Even when abuse has already settled as the norm, it is possible for the victim to realize that they’re not happy nor comfortable in that situation, but by then an “efficient” toxic partner/religion will have already implanted a strong emotional dependence in them, preventing them from moving away: the victim has lost their sense of self-worth and security, replaced by conditioned versions of them. They don’t have any value but the one the Toxic Other provides them, and without it, they’ll be instantly lost. The moment they decides to move away or even think about it, their entire life could crumble apart.

Add to that the fear of punishments that may occur if they try to leave, punishments that are perceived as justified and deserved because of all the previous conditioning factors. And on top of that, it is very likely that the toxic partner/church has made sure to isolate them from all contact with people outside a select approved circle that reinforces what they must think and believe, leaving them devoid of any possibility of acquiring different points of view or a critical perspective of their situation. The manipulator makes sure of locking the victim in an echo chamber where they cannot conceive of the idea that their suffering relationship is neither healthy nor normal.

It is not impossible for people to break away from the claws of an abusive relationship (of course, it’s better to avoid getting trapped in the first place). However, if the underlying problem is not addressed — manipulation and the tools used to achieve it — nothing ensures that someone who managed to successfully get away from toxicity doesn’t fall again. After all, at first the toxic one is always not like the others.

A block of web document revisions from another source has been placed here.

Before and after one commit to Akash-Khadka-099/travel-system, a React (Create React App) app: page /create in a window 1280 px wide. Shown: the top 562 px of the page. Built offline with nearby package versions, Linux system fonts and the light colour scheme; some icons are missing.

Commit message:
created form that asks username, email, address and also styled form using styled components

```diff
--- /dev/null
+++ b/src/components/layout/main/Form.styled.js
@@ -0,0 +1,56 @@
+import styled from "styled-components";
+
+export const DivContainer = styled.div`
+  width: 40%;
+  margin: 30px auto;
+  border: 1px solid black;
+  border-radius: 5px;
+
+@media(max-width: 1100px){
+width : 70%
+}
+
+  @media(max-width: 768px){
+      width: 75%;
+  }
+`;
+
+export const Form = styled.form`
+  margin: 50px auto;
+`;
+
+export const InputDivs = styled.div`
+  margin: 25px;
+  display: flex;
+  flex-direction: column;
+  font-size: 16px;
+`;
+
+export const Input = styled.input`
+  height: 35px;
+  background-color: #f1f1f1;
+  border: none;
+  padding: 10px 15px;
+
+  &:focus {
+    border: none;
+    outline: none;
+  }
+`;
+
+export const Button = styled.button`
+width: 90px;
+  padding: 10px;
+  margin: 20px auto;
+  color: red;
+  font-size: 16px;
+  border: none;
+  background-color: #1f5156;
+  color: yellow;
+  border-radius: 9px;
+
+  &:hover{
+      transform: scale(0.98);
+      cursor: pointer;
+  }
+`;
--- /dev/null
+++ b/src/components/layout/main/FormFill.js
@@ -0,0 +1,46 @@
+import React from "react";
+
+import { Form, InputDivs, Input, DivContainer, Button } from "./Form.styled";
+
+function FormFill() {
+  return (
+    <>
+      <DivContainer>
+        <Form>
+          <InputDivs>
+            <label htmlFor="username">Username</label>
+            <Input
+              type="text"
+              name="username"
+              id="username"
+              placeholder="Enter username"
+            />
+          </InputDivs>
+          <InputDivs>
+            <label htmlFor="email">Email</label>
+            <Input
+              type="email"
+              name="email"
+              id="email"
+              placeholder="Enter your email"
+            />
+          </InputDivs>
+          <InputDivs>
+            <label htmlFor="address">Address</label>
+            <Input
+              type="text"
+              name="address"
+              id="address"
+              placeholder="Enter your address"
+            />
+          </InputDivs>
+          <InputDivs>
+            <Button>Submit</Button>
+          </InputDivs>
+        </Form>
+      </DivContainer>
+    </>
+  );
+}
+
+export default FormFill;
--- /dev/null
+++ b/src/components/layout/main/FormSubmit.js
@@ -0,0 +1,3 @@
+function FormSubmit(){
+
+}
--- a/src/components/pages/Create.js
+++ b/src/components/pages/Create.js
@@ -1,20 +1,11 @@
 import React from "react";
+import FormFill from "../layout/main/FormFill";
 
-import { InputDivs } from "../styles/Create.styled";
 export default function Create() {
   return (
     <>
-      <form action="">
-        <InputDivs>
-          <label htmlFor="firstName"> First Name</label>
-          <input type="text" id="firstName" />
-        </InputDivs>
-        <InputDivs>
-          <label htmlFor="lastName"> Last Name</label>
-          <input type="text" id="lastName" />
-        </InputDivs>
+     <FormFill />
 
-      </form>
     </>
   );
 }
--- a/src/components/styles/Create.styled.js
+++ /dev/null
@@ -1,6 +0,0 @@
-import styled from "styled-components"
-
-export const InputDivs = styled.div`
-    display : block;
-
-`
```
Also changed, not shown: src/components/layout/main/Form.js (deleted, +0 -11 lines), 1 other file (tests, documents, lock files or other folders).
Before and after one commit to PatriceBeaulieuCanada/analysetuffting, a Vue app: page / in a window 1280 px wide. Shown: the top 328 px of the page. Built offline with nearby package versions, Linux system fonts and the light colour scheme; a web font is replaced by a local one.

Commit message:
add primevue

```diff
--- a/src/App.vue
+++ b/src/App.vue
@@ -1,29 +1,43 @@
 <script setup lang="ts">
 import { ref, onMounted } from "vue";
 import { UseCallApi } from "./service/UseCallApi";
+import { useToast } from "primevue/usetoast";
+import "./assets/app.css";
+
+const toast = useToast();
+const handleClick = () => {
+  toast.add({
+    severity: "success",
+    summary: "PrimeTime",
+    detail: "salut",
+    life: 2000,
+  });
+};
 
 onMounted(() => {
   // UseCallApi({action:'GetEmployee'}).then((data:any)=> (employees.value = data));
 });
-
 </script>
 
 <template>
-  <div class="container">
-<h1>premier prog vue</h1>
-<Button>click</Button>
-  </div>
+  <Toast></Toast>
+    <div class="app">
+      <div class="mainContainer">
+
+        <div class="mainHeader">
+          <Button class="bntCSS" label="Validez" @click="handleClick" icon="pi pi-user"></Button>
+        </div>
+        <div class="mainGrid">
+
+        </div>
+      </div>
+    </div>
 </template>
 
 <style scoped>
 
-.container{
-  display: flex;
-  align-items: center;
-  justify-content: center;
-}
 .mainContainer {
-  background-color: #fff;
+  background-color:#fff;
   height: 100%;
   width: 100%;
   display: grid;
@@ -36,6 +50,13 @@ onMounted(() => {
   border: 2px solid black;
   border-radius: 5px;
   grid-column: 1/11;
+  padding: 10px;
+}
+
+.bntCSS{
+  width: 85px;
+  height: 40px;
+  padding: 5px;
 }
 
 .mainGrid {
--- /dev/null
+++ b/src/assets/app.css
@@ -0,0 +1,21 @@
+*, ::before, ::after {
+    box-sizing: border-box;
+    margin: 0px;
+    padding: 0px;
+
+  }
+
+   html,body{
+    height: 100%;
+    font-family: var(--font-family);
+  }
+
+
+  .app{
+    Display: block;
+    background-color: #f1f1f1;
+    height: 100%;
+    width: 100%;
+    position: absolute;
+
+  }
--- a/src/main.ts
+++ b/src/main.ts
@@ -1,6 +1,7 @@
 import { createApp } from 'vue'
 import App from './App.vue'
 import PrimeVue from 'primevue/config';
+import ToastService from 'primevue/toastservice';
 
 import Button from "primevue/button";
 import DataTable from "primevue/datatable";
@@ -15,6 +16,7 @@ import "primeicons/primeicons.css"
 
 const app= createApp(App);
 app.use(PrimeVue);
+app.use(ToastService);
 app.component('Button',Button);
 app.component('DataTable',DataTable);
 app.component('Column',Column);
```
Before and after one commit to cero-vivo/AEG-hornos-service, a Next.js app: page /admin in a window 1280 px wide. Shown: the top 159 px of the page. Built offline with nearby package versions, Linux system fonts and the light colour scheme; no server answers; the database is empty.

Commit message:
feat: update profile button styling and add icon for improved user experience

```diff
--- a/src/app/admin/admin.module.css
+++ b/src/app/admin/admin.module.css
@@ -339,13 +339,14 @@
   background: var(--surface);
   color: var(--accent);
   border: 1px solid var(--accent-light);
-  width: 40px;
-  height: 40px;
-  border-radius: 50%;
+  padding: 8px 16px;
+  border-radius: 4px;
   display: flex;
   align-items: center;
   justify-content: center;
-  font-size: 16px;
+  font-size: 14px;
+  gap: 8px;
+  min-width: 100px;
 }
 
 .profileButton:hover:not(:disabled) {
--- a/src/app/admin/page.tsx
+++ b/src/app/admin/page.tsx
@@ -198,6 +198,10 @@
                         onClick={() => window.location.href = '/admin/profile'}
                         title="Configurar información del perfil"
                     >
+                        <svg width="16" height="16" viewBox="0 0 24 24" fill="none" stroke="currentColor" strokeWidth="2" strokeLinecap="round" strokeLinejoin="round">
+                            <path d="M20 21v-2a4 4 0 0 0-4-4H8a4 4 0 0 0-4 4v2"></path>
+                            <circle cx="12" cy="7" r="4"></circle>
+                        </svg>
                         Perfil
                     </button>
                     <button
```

The best vaccine is to leave behind the illusion of intellectual invulnerability, and to assume that we are all susceptible to fall for manipulative tricks. That’s why it is important to know them and how to identify them, as well as to know our own vulnerabilities and blind spots that can be taken advantage of. Above all, it’s important to be critical and not be afraid of asking questions. Healthy levels of self-esteem, self-love, and critical thinking are the best shields against manipulation.